Your objective
Start at the top of the records below and copy them exactly to the end.

========================================

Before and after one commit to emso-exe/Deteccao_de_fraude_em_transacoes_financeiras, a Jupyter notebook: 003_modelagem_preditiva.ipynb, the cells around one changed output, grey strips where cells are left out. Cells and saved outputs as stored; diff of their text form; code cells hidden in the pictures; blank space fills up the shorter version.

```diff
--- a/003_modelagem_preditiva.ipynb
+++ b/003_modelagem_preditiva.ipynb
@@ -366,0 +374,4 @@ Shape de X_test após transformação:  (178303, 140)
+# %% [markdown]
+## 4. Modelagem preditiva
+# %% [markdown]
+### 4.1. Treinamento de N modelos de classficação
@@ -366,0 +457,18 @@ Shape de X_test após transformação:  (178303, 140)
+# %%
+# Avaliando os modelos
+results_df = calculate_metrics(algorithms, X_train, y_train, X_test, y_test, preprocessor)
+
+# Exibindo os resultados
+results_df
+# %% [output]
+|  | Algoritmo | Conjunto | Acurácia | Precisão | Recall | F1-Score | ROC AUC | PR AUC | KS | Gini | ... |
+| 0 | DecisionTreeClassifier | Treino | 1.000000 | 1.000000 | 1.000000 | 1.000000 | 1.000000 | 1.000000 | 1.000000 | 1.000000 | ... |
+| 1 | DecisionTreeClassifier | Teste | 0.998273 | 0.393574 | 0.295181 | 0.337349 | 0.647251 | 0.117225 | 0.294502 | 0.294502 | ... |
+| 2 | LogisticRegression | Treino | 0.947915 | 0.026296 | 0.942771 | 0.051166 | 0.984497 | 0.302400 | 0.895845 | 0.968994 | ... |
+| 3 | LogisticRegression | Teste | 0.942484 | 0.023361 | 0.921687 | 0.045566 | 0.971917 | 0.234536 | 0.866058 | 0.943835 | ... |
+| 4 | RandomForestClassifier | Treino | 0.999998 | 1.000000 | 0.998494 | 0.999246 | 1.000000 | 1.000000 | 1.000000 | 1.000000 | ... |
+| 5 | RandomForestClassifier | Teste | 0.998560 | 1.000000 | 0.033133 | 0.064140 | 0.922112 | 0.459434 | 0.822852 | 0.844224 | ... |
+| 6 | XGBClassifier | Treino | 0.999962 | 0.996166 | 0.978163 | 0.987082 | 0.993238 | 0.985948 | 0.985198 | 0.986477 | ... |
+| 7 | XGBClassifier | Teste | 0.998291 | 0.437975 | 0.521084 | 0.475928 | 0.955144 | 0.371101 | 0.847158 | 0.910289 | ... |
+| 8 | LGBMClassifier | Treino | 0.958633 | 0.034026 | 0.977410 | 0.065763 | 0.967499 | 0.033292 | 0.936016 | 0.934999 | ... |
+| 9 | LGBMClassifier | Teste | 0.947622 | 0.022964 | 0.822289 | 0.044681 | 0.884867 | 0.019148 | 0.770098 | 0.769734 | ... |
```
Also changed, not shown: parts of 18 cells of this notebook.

========================================

Result
Before and after one commit to emso-exe/Deteccao_de_fraude_em_transacoes_financeiras, a Jupyter notebook: 003_modelagem_preditiva.ipynb, the cells around one changed output, grey strips where cells are left out. Cells and saved outputs as stored; diff of their text form; code cells hidden in the pictures; blank space fills up the shorter version.

```diff
--- a/003_modelagem_preditiva.ipynb
+++ b/003_modelagem_preditiva.ipynb
@@ -366,0 +374,4 @@ Shape de X_test após transformação:  (178303, 140)
+# %% [markdown]
+## 4. Modelagem preditiva
+# %% [markdown]
+### 4.1. Treinamento de N modelos de classficação
@@ -366,0 +457,18 @@ Shape de X_test após transformação:  (178303, 140)
+# %%
+# Avaliando os modelos
+results_df = calculate_metrics(algorithms, X_train, y_train, X_test, y_test, preprocessor)
+
+# Exibindo os resultados
+results_df
+# %% [output]
+|  | Algoritmo | Conjunto | Acurácia | Precisão | Recall | F1-Score | ROC AUC | PR AUC | KS | Gini | ... |
+| 0 | DecisionTreeClassifier | Treino | 1.000000 | 1.000000 | 1.000000 | 1.000000 | 1.000000 | 1.000000 | 1.000000 | 1.000000 | ... |
+| 1 | DecisionTreeClassifier | Teste | 0.998273 | 0.393574 | 0.295181 | 0.337349 | 0.647251 | 0.117225 | 0.294502 | 0.294502 | ... |
+| 2 | LogisticRegression | Treino | 0.947915 | 0.026296 | 0.942771 | 0.051166 | 0.984497 | 0.302400 | 0.895845 | 0.968994 | ... |
+| 3 | LogisticRegression | Teste | 0.942484 | 0.023361 | 0.921687 | 0.045566 | 0.971917 | 0.234536 | 0.866058 | 0.943835 | ... |
+| 4 | RandomForestClassifier | Treino | 0.999998 | 1.000000 | 0.998494 | 0.999246 | 1.000000 | 1.000000 | 1.000000 | 1.000000 | ... |
+| 5 | RandomForestClassifier | Teste | 0.998560 | 1.000000 | 0.033133 | 0.064140 | 0.922112 | 0.459434 | 0.822852 | 0.844224 | ... |
+| 6 | XGBClassifier | Treino | 0.999962 | 0.996166 | 0.978163 | 0.987082 | 0.993238 | 0.985948 | 0.985198 | 0.986477 | ... |
+| 7 | XGBClassifier | Teste | 0.998291 | 0.437975 | 0.521084 | 0.475928 | 0.955144 | 0.371101 | 0.847158 | 0.910289 | ... |
+| 8 | LGBMClassifier | Treino | 0.958633 | 0.034026 | 0.977410 | 0.065763 | 0.967499 | 0.033292 | 0.936016 | 0.934999 | ... |
+| 9 | LGBMClassifier | Teste | 0.947622 | 0.022964 | 0.822289 | 0.044681 | 0.884867 | 0.019148 | 0.770098 | 0.769734 | ... |
```
Also changed, not shown: parts of 18 cells of this notebook.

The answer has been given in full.